Better Care for Australians with Dementia

Better Care for Australians with Dementia

26 June 2013

The Federal Labor Government will provide more funding to support Australians living with dementia, with a focus on better medication management in aged care.

A number of projects will receive funding through the $60 million second round of the Governments Aged Care Service Improvement and Healthy Ageing Grants Fund, which will deliver $378 million over four years.

Initiatives focused on better dementia support include:

  • Continuation of the Dementia Behaviour Management Advisory Services (DBMAS) including the National Coordination Network and National Helpline activities and the expansion of DBMAS into acute and primary care.
  • Flinders University in Adelaide will seek to build the capacity of residential aged care providers to deliver person centred care to people with dementia in aged care.
  • Alzheimers Australia will receive funding for the national roll-out of evidence based programs and services to benefit people with dementia, their families and carers.
  • The University of New South Wales will run a project which aims to reduce the inappropriate use of antipsychotic medication in aged care.
The University of Tasmania will deliver a project to reduce the inappropriate use of sedative medications in aged care.

Mr Butler said it was important that we continue to improve the support available to people with dementia, including best practice medication management in aged care.

Last year, I held meetings with leading health professionals and researchers to discuss options to improve care for people with dementia that exhibit challenging behaviours, Mr Butler said.

People want to ensure we have policies and tools for staff and aged care services that support good dementia practice and encourage the management of underlying causes and non-pharmacological strategies as first line treatment for people with dementia.

These new projects help us achieve that goal and build on work funded through the National Prescribing Service which includes the development of tools to assist aged care facilities to evaluate medication usage and provide support for prescribers and staff to manage complex medication regimens.

Weve also recently released the Guiding Principles for medication management in residential aged care facilities to help managers and staff to put into practice the quality use and safe management of medicines.

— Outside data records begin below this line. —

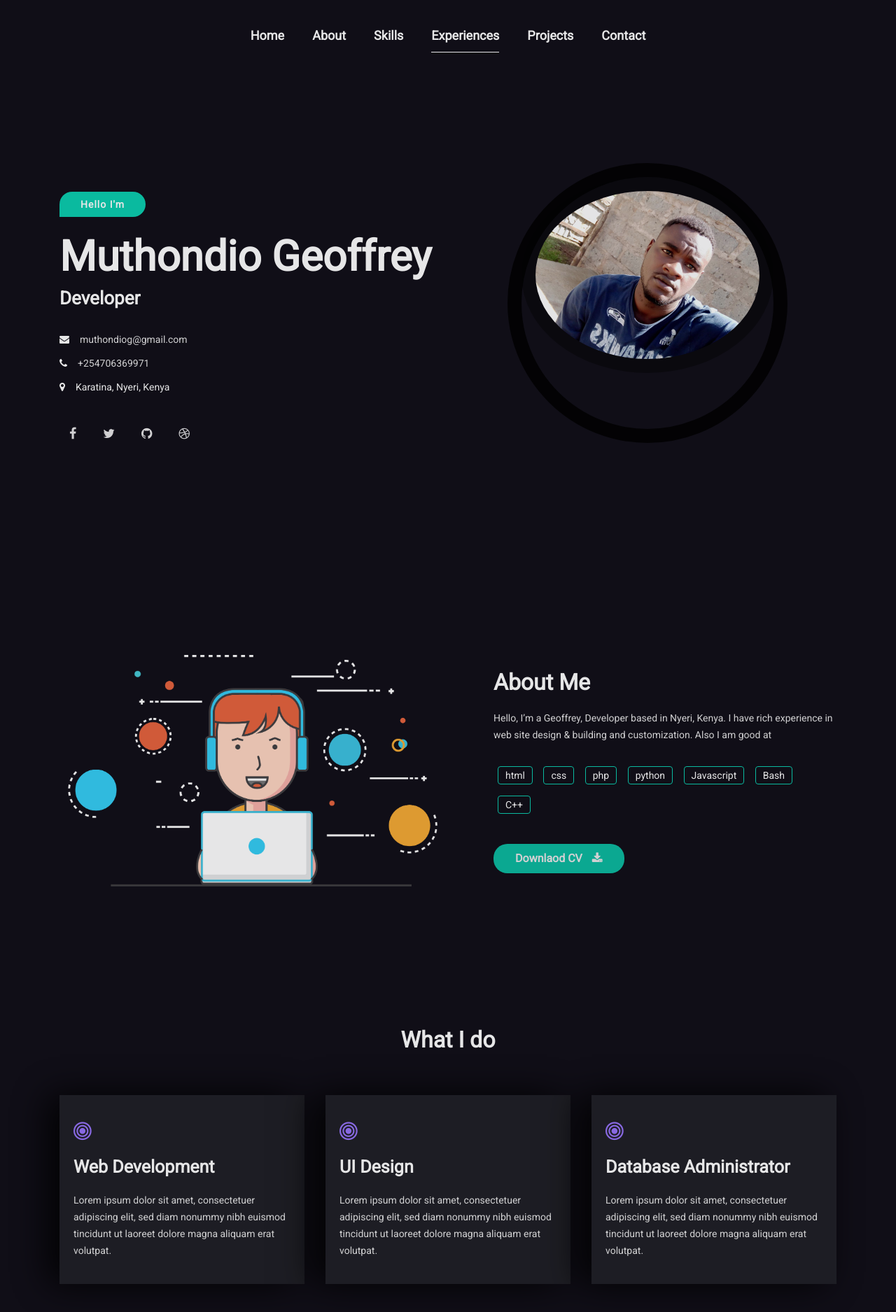
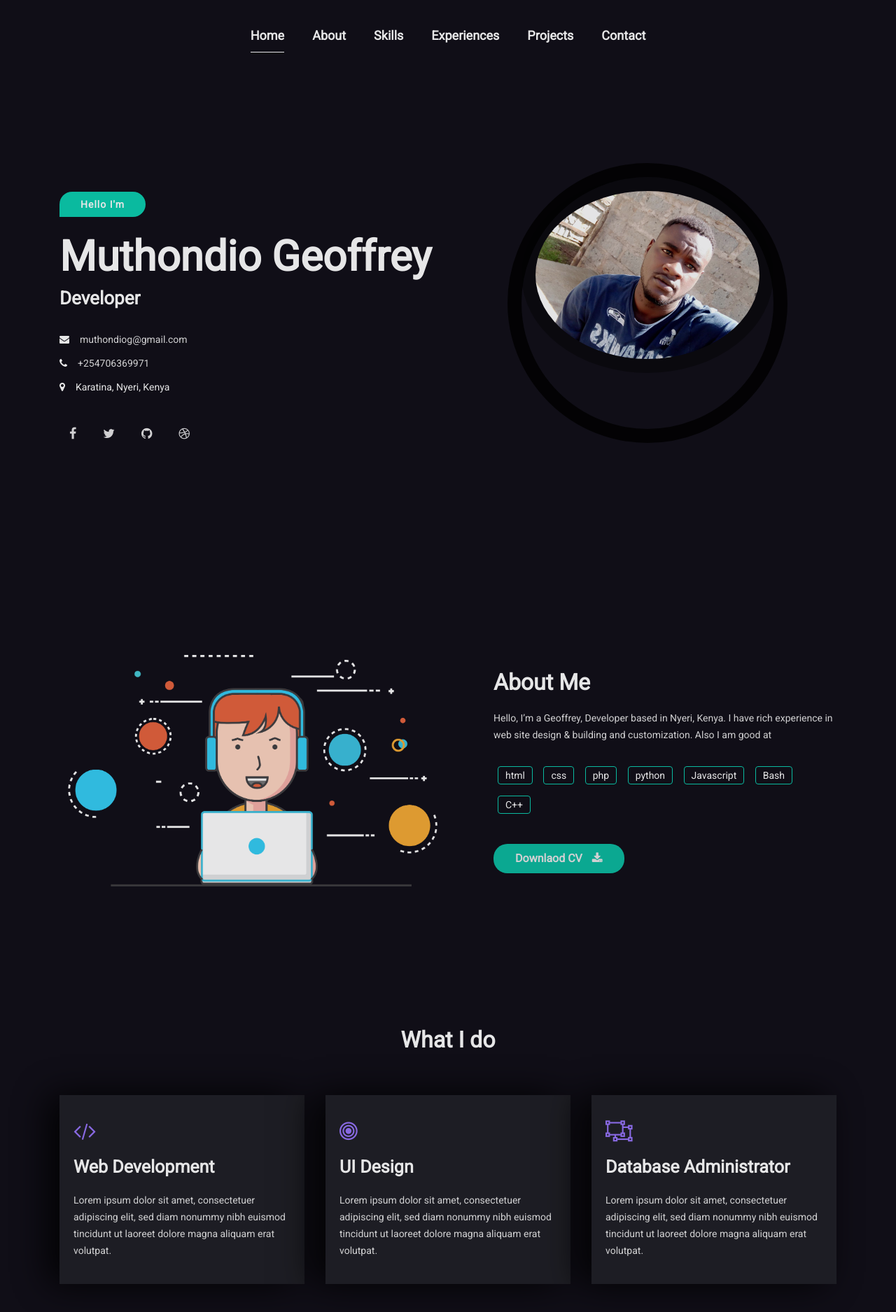
Before and after one commit to itsregalo/jeff-portfolio, a Django app: page / in a window 1280 px wide; the page is wider, and only the part inside the window is pictured. Shown: the top 1875 px of that part at 70% size. Run offline with Django 4.2, Linux system fonts and the light colour scheme; data comes from the database, SQL or seed files in the repository; some libraries are stand-ins or nearby versions.

Commit message:
fa object and picture

```diff
--- a/frontend/templates/index.html
+++ b/frontend/templates/index.html
@@ -149,7 +149,7 @@
                 {% for stack in my_stack %}
                     <div class="col-md-4 col-sm-12">
                         <div class="mh-service-item shadow-1 dark-bg wow fadeInUp" data-wow-duration="0.8s" data-wow-delay="0.3s">
-                            <i class="fa fa-bullseye purple-color"></i>
+                            <i class="fa {{ stack.fa_object }} purple-color"></i>
                             <h3>{{ stack.name }}</h3>
                             <p>
                                {{ stack.description }}
@@ -392,7 +392,7 @@
                     <div class="col-sm-12 col-md-6 wow fadeInUp" data-wow-duration="0.8s" data-wow-delay="0.5s">
                         <div class="mh-map">
                             <div id="mh-map" class="shadow-1">
-                                <img src="{% static 'assets/images/jeff.jpeg' %}" alt="" srcset="">
+
                             </div>
                         </div>
                     </div>
```
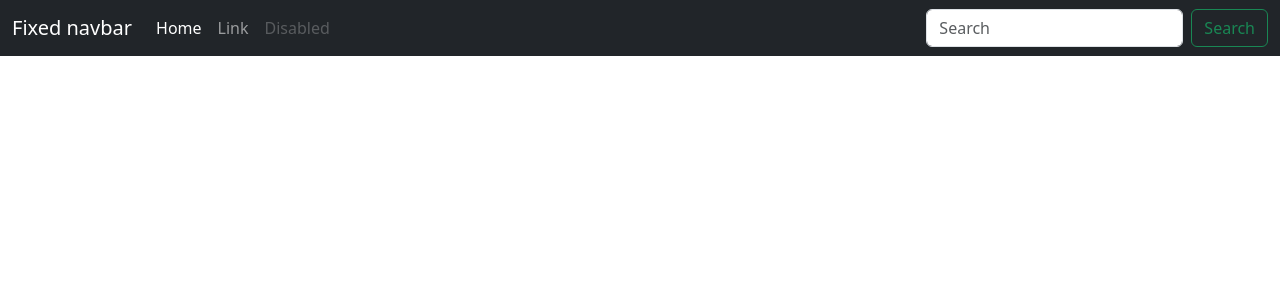
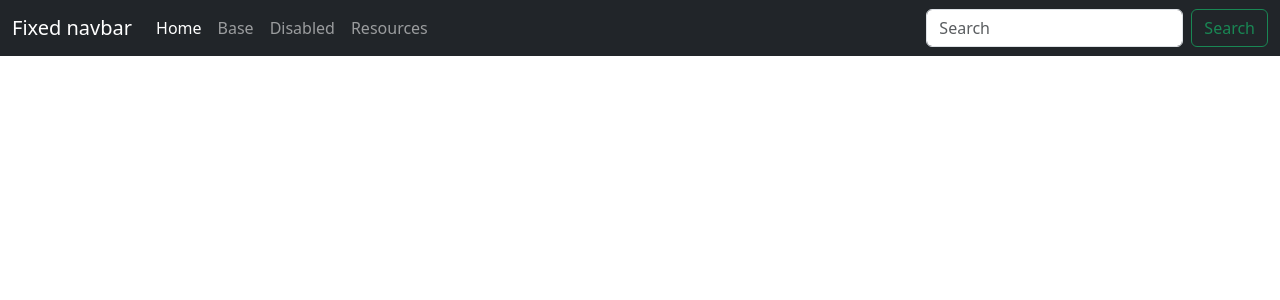
Before and after one commit to RubenCruchaga/Django-Tutorial, a Django app: page /base/ in a window 1280 px wide. Shown: the top 300 px of the page. Run offline with Django 4.2, Linux system fonts and the light colour scheme.

Commit message:
added the bases to the webset

```diff
--- a/djangotutorials/tutorialapp/templates/base.html
+++ b/djangotutorials/tutorialapp/templates/base.html
@@ -1,3 +1,4 @@
+{% load static %}
 <!DOCTYPE html>
 <!--[if lt IE 7]>      <html class="no-js lt-ie9 lt-ie8 lt-ie7"> <![endif]-->
 <!--[if IE 7]>         <html class="no-js lt-ie9 lt-ie8"> <![endif]-->
@@ -22,13 +23,16 @@
               <div class="collapse navbar-collapse" id="navbarCollapse">
                 <ul class="navbar-nav me-auto mb-2 mb-md-0">
                   <li class="nav-item">
-                    <a class="nav-link active" aria-current="page" href="#">Home</a>
+                    <a class="nav-link active" aria-current="page" href="{% url 'home' %}">Home</a>
                   </li>
                   <li class="nav-item">
-                    <a class="nav-link" href="#">Link</a>
+                    <a class="nav-link" href="{% url 'base' %}">Base</a>
                   </li>
                   <li class="nav-item">
-                    <a class="nav-link disabled" aria-disabled="true">Disabled</a>
+                    <a class="nav-link " aria-disabled="true">Disabled</a>
+                  </li>
+                  <li class="nav-item">
+                    <a class="nav-link " aria-disabled="true">Resources</a>
                   </li>
                 </ul>
                 <form class="d-flex" role="search">
```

Mr Butler said the Federal Labor Government had taken up the challenge and was preparing for the immediate and future needs of people with dementia in Australia.

Today 298,000 Australians live with dementia and by 2050 that figure will have risen to more than 900,000 and this presents major challenges for health and aged care services, Mr Butler said.

We also know that dementia will be the leading cause of disability in less than 4 years so its critical that we help our service providers including aged care providers to take up the challenge now.

The Governments Living Longer Living Better aged care reform plan has a significant focus on dementia with $268 million to be invested to tackle the epidemic.

The plan includes a new Dementia Supplement in home and residential care, as well as improving hospital and primary care for people with dementia and reducing the time between symptoms and diagnosis.

These initiatives are all part of the Federal Labor Governments $3.7 billion Living Longer Living Better aged care reforms and I look forward to the passage of the underpinning legislation in the Senate in this sitting period, Mr Butler said.

A full list of shortlisted applicants can be found at the Department of Health and Ageing website.